Using the entries below, show all lines with the string "constructor".

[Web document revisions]
══════════════════════════════

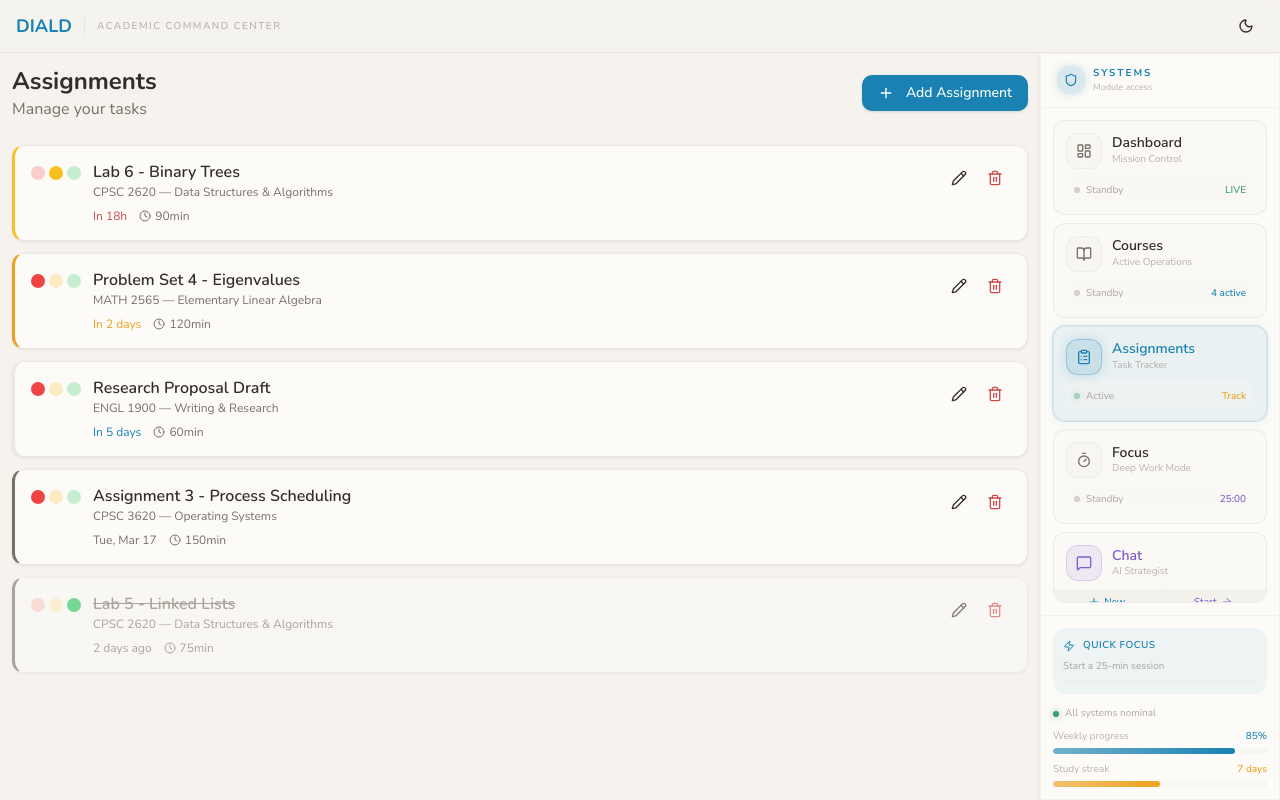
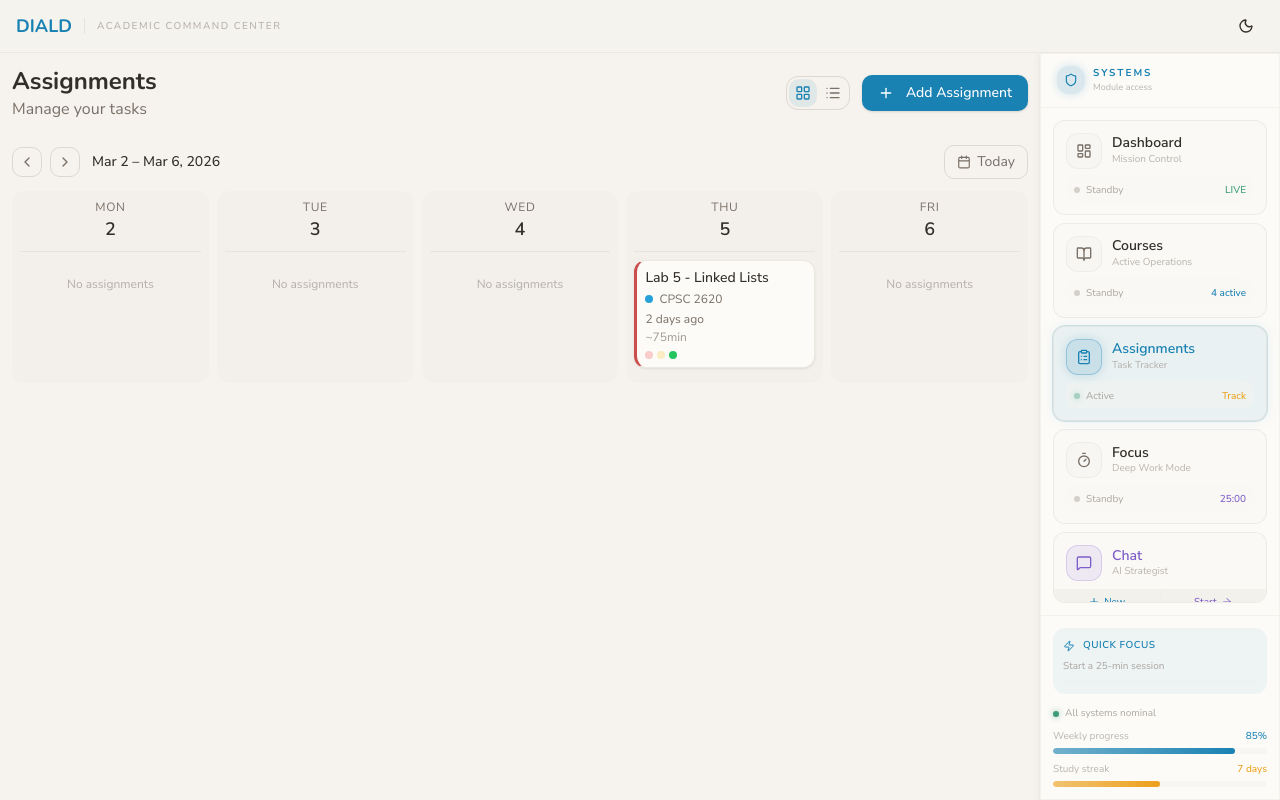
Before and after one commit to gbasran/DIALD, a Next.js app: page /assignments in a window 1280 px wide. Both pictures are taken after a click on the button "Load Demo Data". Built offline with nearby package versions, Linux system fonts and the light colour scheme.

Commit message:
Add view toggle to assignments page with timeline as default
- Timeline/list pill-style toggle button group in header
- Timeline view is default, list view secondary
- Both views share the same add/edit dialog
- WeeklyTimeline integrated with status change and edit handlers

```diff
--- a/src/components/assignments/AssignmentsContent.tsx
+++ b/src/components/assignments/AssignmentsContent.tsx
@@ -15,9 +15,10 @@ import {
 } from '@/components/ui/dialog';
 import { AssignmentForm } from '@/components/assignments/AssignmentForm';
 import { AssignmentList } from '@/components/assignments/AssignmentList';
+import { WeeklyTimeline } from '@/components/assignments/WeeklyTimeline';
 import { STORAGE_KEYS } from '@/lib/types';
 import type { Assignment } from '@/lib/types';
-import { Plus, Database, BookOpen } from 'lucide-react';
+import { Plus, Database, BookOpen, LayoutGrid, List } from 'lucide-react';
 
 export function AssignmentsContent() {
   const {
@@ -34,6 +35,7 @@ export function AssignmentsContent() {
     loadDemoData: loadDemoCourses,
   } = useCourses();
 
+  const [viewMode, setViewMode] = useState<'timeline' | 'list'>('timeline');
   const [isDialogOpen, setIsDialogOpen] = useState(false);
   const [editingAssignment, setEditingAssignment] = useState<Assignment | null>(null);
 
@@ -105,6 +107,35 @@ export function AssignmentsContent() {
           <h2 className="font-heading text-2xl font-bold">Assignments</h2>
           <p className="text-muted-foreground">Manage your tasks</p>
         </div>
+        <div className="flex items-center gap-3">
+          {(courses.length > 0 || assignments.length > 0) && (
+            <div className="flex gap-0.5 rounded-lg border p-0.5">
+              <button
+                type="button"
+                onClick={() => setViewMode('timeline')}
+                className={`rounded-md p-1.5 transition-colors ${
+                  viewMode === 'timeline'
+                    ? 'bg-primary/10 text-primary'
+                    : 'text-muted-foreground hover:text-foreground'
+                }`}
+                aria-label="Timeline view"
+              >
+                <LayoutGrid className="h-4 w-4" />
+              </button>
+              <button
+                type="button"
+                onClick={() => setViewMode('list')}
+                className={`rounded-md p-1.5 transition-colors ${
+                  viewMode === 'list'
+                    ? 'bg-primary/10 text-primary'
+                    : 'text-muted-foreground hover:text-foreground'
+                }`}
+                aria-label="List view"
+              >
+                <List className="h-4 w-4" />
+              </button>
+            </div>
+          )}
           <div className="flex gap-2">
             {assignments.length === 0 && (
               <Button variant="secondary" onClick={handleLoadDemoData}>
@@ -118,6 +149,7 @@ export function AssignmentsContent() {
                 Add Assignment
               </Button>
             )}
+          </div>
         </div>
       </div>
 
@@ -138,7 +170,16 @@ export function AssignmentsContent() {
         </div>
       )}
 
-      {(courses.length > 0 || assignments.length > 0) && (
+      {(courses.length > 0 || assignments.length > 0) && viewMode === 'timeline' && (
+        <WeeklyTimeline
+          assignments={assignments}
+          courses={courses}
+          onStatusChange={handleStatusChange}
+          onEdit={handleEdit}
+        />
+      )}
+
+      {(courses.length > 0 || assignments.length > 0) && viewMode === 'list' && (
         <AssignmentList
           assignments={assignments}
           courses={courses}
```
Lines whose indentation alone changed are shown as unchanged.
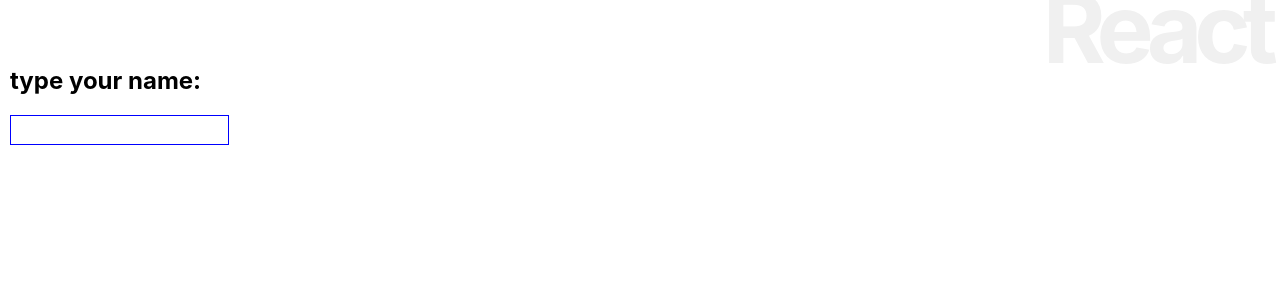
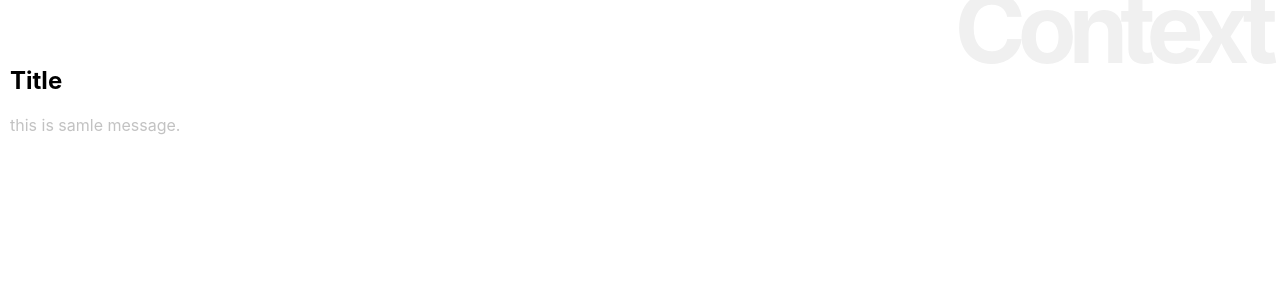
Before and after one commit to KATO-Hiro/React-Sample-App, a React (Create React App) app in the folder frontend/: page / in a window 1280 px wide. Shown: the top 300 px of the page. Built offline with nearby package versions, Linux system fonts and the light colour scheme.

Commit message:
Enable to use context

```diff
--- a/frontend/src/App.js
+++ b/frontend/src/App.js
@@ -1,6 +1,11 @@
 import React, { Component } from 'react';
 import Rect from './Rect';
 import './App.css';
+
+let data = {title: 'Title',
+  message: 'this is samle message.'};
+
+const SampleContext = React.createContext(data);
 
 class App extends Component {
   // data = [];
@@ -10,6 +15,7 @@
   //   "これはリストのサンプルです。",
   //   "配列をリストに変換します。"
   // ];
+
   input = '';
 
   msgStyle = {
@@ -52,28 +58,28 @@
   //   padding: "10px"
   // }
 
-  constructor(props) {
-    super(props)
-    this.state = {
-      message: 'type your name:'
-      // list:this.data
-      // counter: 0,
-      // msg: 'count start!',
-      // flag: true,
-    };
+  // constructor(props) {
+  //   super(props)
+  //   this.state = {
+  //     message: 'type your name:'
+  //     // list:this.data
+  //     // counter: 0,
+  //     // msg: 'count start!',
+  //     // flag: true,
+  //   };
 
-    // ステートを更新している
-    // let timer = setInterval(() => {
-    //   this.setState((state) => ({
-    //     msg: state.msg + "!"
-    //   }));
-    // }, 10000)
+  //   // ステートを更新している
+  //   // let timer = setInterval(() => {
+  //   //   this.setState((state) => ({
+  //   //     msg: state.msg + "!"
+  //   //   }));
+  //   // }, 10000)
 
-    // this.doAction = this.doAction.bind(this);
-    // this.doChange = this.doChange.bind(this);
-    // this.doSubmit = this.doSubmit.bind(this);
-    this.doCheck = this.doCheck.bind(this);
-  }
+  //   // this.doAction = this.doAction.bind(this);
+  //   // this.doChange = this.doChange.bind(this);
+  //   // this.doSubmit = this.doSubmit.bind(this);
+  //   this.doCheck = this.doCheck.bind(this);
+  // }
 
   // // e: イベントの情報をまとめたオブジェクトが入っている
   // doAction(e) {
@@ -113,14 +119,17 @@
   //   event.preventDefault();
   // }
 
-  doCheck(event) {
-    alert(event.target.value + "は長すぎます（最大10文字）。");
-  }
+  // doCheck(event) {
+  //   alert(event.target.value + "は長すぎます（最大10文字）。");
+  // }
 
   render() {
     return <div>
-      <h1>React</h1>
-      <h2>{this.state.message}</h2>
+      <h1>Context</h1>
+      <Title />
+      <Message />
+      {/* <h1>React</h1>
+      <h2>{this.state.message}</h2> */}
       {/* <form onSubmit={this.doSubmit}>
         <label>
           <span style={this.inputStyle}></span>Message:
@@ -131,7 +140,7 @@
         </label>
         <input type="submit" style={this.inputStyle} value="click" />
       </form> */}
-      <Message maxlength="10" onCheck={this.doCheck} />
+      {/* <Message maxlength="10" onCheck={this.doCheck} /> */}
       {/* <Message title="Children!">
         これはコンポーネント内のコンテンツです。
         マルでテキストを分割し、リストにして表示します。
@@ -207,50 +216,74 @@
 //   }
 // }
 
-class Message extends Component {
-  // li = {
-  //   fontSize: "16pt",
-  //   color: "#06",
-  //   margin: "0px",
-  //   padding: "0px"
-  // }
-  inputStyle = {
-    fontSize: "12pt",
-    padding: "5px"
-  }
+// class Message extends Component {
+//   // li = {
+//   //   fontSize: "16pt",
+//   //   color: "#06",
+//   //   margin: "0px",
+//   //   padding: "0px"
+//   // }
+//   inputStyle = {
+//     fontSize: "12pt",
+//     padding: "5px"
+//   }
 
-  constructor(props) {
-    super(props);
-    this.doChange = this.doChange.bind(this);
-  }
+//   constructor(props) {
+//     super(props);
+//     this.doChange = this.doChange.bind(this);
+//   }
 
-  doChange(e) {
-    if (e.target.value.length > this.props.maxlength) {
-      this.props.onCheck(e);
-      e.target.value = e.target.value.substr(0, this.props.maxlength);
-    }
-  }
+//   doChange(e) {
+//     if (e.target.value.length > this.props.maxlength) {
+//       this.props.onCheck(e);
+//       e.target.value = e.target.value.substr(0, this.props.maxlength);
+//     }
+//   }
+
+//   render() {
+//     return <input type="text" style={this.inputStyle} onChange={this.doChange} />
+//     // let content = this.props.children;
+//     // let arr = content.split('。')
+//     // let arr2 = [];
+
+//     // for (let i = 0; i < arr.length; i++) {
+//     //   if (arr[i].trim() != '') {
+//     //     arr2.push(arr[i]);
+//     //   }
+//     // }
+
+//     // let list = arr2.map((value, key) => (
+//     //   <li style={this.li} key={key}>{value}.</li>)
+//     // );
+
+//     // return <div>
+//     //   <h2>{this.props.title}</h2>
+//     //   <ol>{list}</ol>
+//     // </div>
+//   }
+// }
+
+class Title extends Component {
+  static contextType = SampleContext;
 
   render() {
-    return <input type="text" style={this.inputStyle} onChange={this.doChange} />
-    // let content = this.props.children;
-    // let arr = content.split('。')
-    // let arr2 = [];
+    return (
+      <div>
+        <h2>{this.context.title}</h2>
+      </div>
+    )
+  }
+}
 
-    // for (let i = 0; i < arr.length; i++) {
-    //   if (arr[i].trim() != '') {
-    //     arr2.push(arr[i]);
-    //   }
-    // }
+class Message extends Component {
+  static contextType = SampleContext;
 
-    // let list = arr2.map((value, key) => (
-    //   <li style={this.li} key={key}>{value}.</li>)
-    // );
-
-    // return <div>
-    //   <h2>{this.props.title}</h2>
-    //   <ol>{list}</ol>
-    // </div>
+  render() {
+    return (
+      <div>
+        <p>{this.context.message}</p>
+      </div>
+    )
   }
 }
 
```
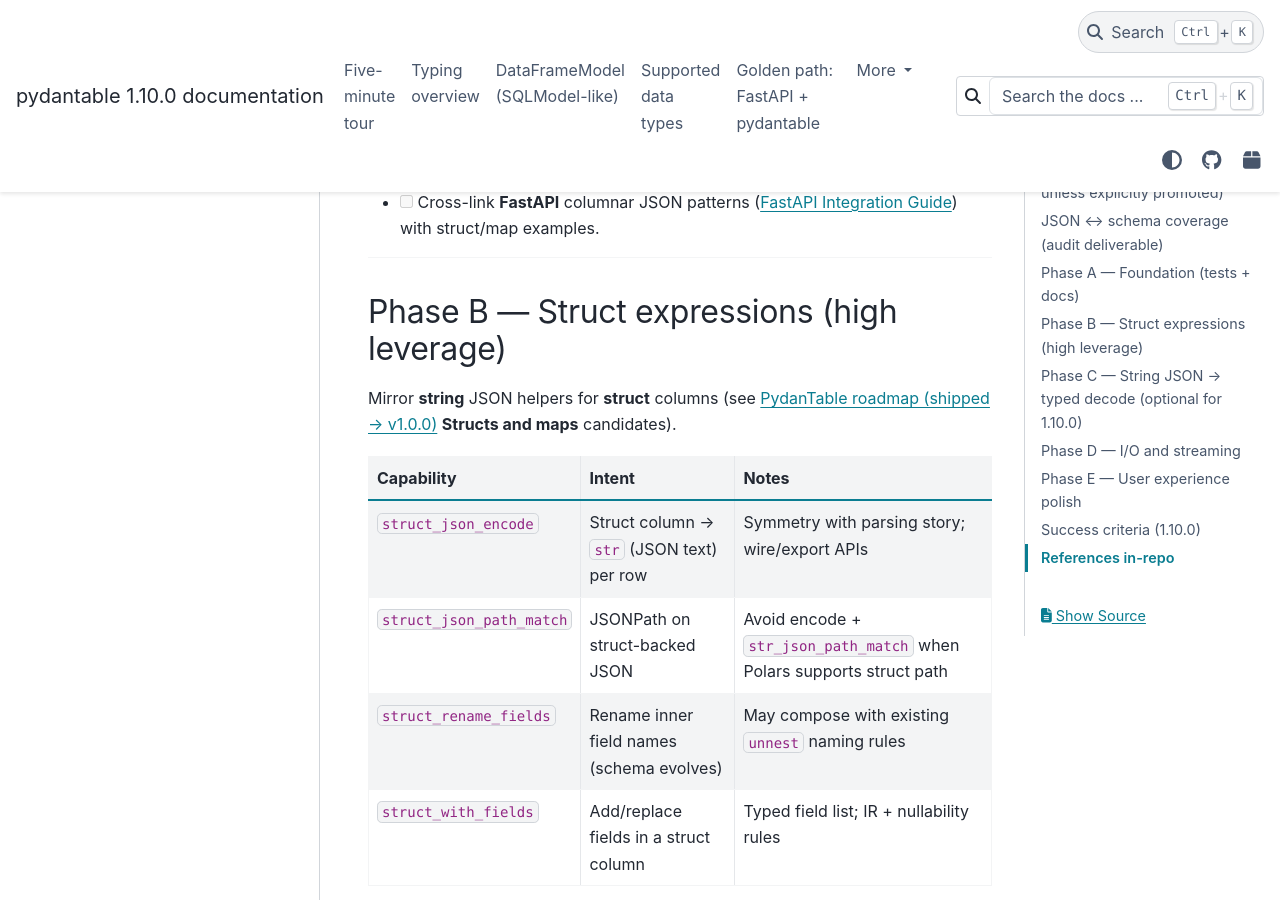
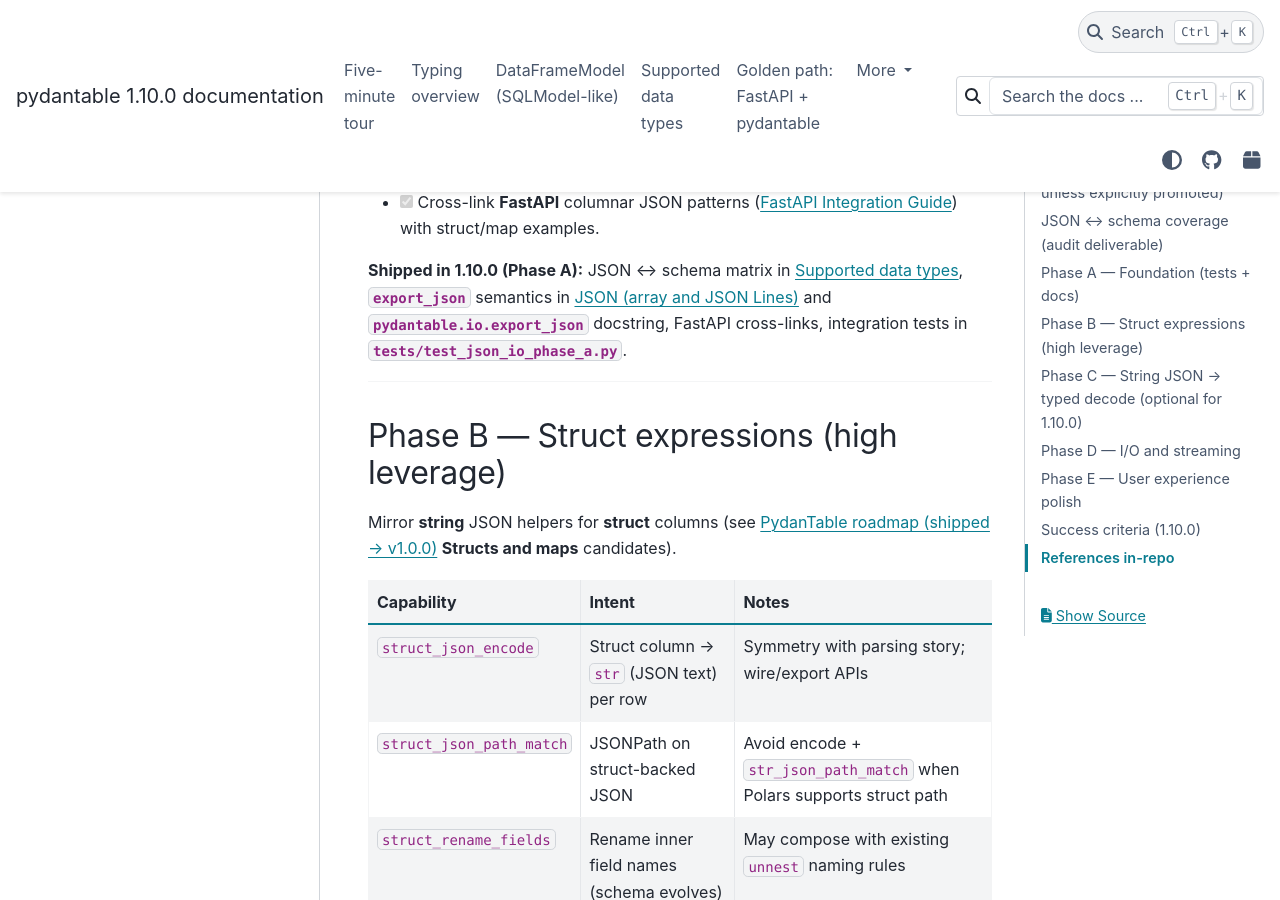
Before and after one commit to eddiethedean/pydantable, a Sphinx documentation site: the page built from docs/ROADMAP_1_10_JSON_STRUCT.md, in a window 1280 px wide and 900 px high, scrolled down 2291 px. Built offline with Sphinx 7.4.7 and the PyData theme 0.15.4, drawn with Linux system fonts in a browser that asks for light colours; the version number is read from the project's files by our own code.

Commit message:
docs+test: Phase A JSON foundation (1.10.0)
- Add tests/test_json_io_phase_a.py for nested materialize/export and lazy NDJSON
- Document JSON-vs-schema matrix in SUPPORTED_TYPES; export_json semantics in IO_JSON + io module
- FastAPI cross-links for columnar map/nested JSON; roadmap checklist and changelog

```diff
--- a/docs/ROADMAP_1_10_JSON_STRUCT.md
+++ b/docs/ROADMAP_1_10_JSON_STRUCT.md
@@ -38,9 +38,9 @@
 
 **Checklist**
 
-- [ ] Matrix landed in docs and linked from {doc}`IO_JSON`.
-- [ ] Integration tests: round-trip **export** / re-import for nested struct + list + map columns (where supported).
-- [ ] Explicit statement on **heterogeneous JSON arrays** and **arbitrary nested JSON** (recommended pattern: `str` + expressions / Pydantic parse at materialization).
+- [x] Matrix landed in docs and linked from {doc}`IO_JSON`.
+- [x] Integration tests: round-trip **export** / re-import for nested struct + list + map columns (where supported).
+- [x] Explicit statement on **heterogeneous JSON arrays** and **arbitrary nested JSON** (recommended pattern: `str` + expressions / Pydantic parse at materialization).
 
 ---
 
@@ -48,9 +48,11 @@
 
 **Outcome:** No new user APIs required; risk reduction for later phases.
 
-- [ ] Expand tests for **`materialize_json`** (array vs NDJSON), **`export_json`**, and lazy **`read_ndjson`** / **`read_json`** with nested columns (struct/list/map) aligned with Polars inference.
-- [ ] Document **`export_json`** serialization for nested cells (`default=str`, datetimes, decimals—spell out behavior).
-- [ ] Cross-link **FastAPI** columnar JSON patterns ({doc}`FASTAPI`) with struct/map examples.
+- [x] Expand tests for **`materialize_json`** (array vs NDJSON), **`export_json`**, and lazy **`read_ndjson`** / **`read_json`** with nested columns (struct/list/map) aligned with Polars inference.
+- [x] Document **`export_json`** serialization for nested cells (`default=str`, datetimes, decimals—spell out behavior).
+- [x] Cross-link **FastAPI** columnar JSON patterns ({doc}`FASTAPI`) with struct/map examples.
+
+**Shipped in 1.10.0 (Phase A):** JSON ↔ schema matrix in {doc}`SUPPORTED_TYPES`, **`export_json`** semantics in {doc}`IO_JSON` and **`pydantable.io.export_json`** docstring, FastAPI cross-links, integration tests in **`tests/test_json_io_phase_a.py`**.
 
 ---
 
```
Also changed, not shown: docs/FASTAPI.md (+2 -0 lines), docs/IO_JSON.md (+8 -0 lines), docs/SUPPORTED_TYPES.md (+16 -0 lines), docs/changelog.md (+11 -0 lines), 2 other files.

══════════════════════════════

*RESPONSE AREA*
-  constructor(props) {
+  // constructor(props) {
-  constructor(props) {
+//   constructor(props) {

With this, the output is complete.